Is the surge in popularity for sustainable wines driven by taste or by ethics? In this blog, we're asking if you can actually taste sustainable wine-making in a glass of the good stuff. Given the impact the industry has on the environment, is ditching modern wine-making methods a step-backwards or a welcome return to wines with more character? Here we explore the arguments for and against sustainably made wines tasting better!
The argument for tasting sustainability
Over the last few years, consumers have become more aware of the potential impact their everyday life choices have on our planet and their surroundings. We can see increasing popularity for products that use less plastic, waste less water, and have lower food miles. How do these demands translate to the wine world? A product that often travels 1000’s of miles just to reach your glass.
Traditionally vineyards have relied heavily on the preventative spraying of herbicides. These chemicals are used to keep diseases away from vines, but the run-off can contaminate waterways. Water is crucial to wine production; copious amounts is used to clean machinery and to water vines where irrigation is allowed. Even after harvest, the environmental impact grows, with wine shipped in heavy glass bottles all around the world.
Today, consumers, and millennials, in particular, want to know more about where their wine comes from and how it is produced. We have accordingly seen an increase in organic agriculture and wineries using sustainable practices. These practices include using alternatives to chemicals such as cover crops and organic fertilisers, reducing energy and water usage, and using lighter bottles. The list of techniques winemakers now employ to lower their carbon footprint goes on.
The organic concept is not new, and has been around for decades now. For wine this involves finding more natural alternatives to industrial fertilisers, pesticides and herbicides. These chemicals are blamed for a decrease in insect and bird populations, water contamination and soil degradation. These effects, in turn, lead to further dependency on fertilisers to ensure optimum soil health.
But what does all this mean for the liquid in your glass? Not following sustainable practices can make it easier for winemakers to create a wine that appeals to consumers at a competitive price point. They can spray crops to fight disease, optimising production; tailor production methods to ensure each vintage is as similar as possible. This standard approach can lead to wines with little personality.

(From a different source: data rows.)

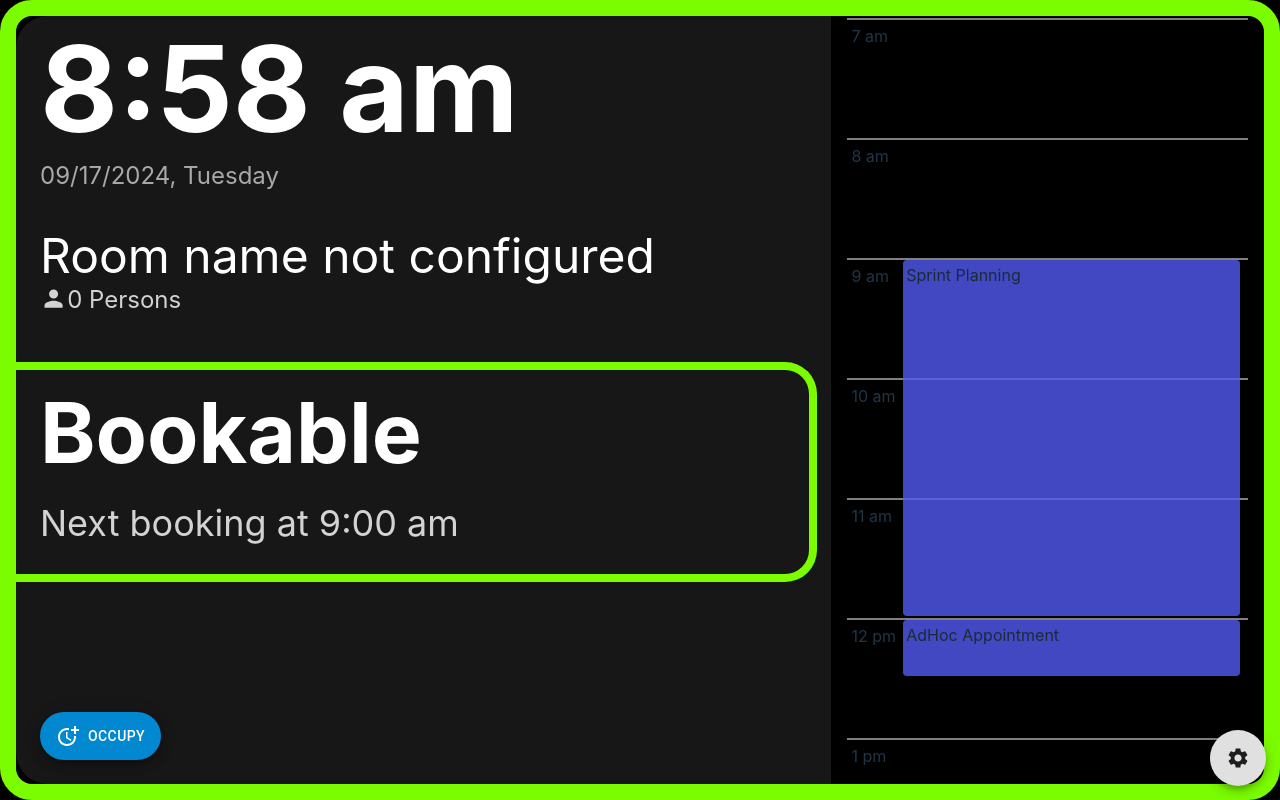
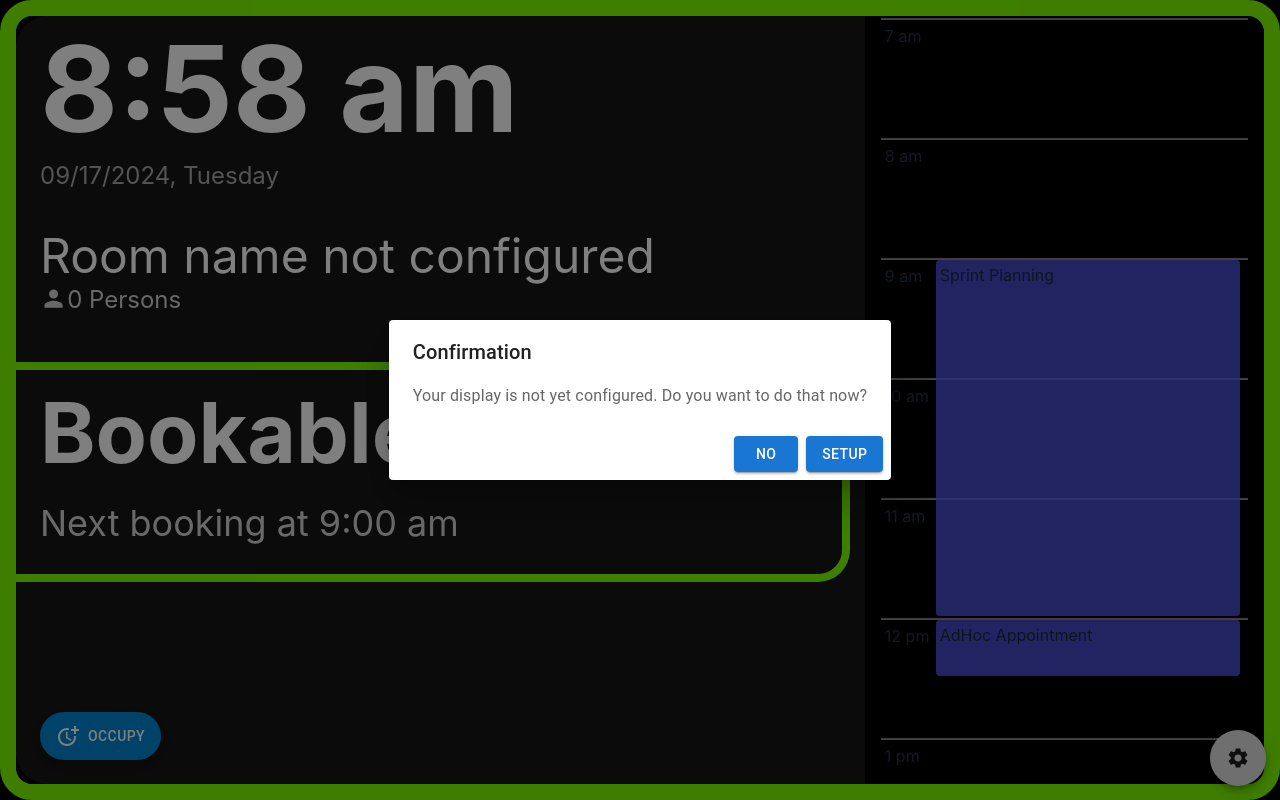
Before and after one commit to elomagic/room-booking-ui, a React (Vite) app: page / in a window 1280 px wide. Built offline with nearby package versions, Linux system fonts and the light colour scheme.

Commit message:
First setup feature added

```diff
--- a/src/pages/main/ConfirmationDialog.tsx
+++ b/src/pages/main/ConfirmationDialog.tsx
@@ -51,13 +51,13 @@ export default function ConfirmationDialog(props: Readonly<ConfirmationDialogPro
                 </div>
             </DialogContent>
             <DialogActions>
-                <Button color='error' onClick={handleYesClick}>
-                    {props.okText && <div>{props.okText}</div>}
-                    {!props.okText && t('ok')}
-                </Button>
                 <Button variant='contained' onClick={handleNoClick}>
                     {props.cancelText && <div>{props.cancelText}</div>}
                     {!props.cancelText && t('cancel')}
+                </Button>
+                <Button variant='contained' onClick={handleYesClick}>
+                    {props.okText && <div>{props.okText}</div>}
+                    {!props.okText && t('ok')}
                 </Button>
             </DialogActions>
         </Dialog>
--- a/src/pages/main/MainView.tsx
+++ b/src/pages/main/MainView.tsx
@@ -10,15 +10,22 @@ import {Settings} from "@mui/icons-material";
 import {Alert, Fab, Snackbar, Stack} from "@mui/material";
 import {createProvider} from "../../AppointmentManager.ts";
 import {Appointment} from "../../providers/AppointmentProvider.ts";
-import {Link} from "react-router-dom";
+import {Link, useNavigate} from "react-router-dom";
+import ConfirmationDialog from "./ConfirmationDialog.tsx";
+import {useTranslation} from "react-i18next";
 
 export default function MainView() {
+
+    const { t } = useTranslation();
+    const navigate = useNavigate();
 
     const [appointmentsToday, setAppointmentsToday] = useState<Appointment[]>([]);
     const [currentAppointment, setCurrentAppointment] = useState<Appointment | null>(null);
     const [nextAppointment, setNextAppointment] = useState<Appointment | null>(null);
     const [showTerminateButton] = useState<boolean>(localStorage.getItem("rb.room.showTerminateButton") === "true");
     const [snackbarText, setSnackbarText] = useState<string|null>(null);
+
+    const [openSettingsDialog, setOpenSettingsDialog] = useState(false);
 
     const refreshUI = () => {
         const provider = createProvider();
@@ -35,7 +42,19 @@ export default function MainView() {
         setSnackbarText(null);
     }
 
+    const handleOpenSettingsClick = (okClick: boolean) => {
+        if (okClick) {
+            navigate("/settings#123456");
+        }
+
+        setOpenSettingsDialog(false);
+    }
+
     useEffect(() => {
+        if (localStorage.getItem("rb.ext.api") == null) {
+            setOpenSettingsDialog(true);
+        }
+
         const interval = setInterval(() => {
             refreshUI();
         }, 5000);
@@ -47,7 +66,7 @@ export default function MainView() {
 
     return (
         <Stack direction="row" sx={{ height: "calc(100vh - 2em)", width: "calc(100% - 2em)"}} spacing={2} className={"Border " + (currentAppointment ? "Booked" : "Bookable")}>
-            <Stack direction="column" width="66%" paddingRight="0.9em" sx={{ backgroundColor: "#171717", "borderRadius": "2em 0 0 2em" }}>
+            <Stack direction="column" width="75%" paddingRight="0.9em" sx={{ backgroundColor: "#171717", "borderRadius": "2em 0 0 2em" }}>
                 <DigitalClock />
                 <RoomProperties />
                 <BookingStatus
@@ -84,6 +103,14 @@ export default function MainView() {
                     {snackbarText}
                 </Alert>
             </Snackbar>
+
+            <ConfirmationDialog
+                open={openSettingsDialog}
+                text={t('first-open-settings')}
+                okText={t('setup')}
+                cancelText={t('no')}
+                onClick={handleOpenSettingsClick}
+            />
         </Stack>
     );
 }
```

Sustainability gives the winemaker the challenge that no two vintages will ever be the same. Each year will bring different challenges to overcome, which cannot be treated with an ‘off the shelf’ industrial fertiliser. Some winemakers believe that focusing on the health of the soil has a direct impact on the final wine. They are creating wines with more balance and better acidity; wines that work in harmony with their surroundings.
Video: Sustainability the drinks industry
The argument tasting sustainability
Wineries are just ticking that green box to appeal to a broader consumer base. Sceptics argue that sustainable initiatives are about promoting a 'green image', a soulless commercial ploy to sell more wine to earnest customers. In some instances, you can even argue that organic wine-making is more damaging than its mass-produced counterpart. Some claim that ‘organic’ treatments, such as copper and sulphur, are actually damaging the environment more than synthetic sprays.
There is also plenty of confusion around. Just because a wine is organic, doesn’t mean that it is sustainable. An organic winery might still use copious amounts of water and energy in production. The winery may continue to bottle their wine in heavy bottles with lots of packaging. However, the connotations of 'organic' wine are often different.
Forgoing sustainable wine-making ensures that wines are consistent and harvests are more reliable. These are two traits that the on-trade relies upon to satisfy customers with good entry-point wines all year round. Ultimately, it's consumers that will have to decide the answer to this question.
Can you taste sustainability? In many wines, we think you can. However, whether or not sustainably produced wines taste better isn't what is driving the trend. Our customers are open with us on this. Public awareness of sustainability is rising, and this is forcing the trade to respond.
Down to earth [wines] means a great deal to us as an organisation due to the awareness of the public on sustainability and we have to act upon itBy Kristian, East Anglia Restaurants.
We've acted accordingly, adding more organic and ethically produced wines each year. We recognise all producers that are working towards organic or ethical practises so that you can make your own informed choice. This is whether the winemaker chooses to be certified or not.
Poll: Vote on this debate!
Look out for our leaf icon that highlights activities carried out by producers we represent; activities that come under a broad ethical umbrella. Thirty-eight new additions from our Autumn Release are marked with this icon. You can download our brochure here or browse our full ethically produced wine range on our website.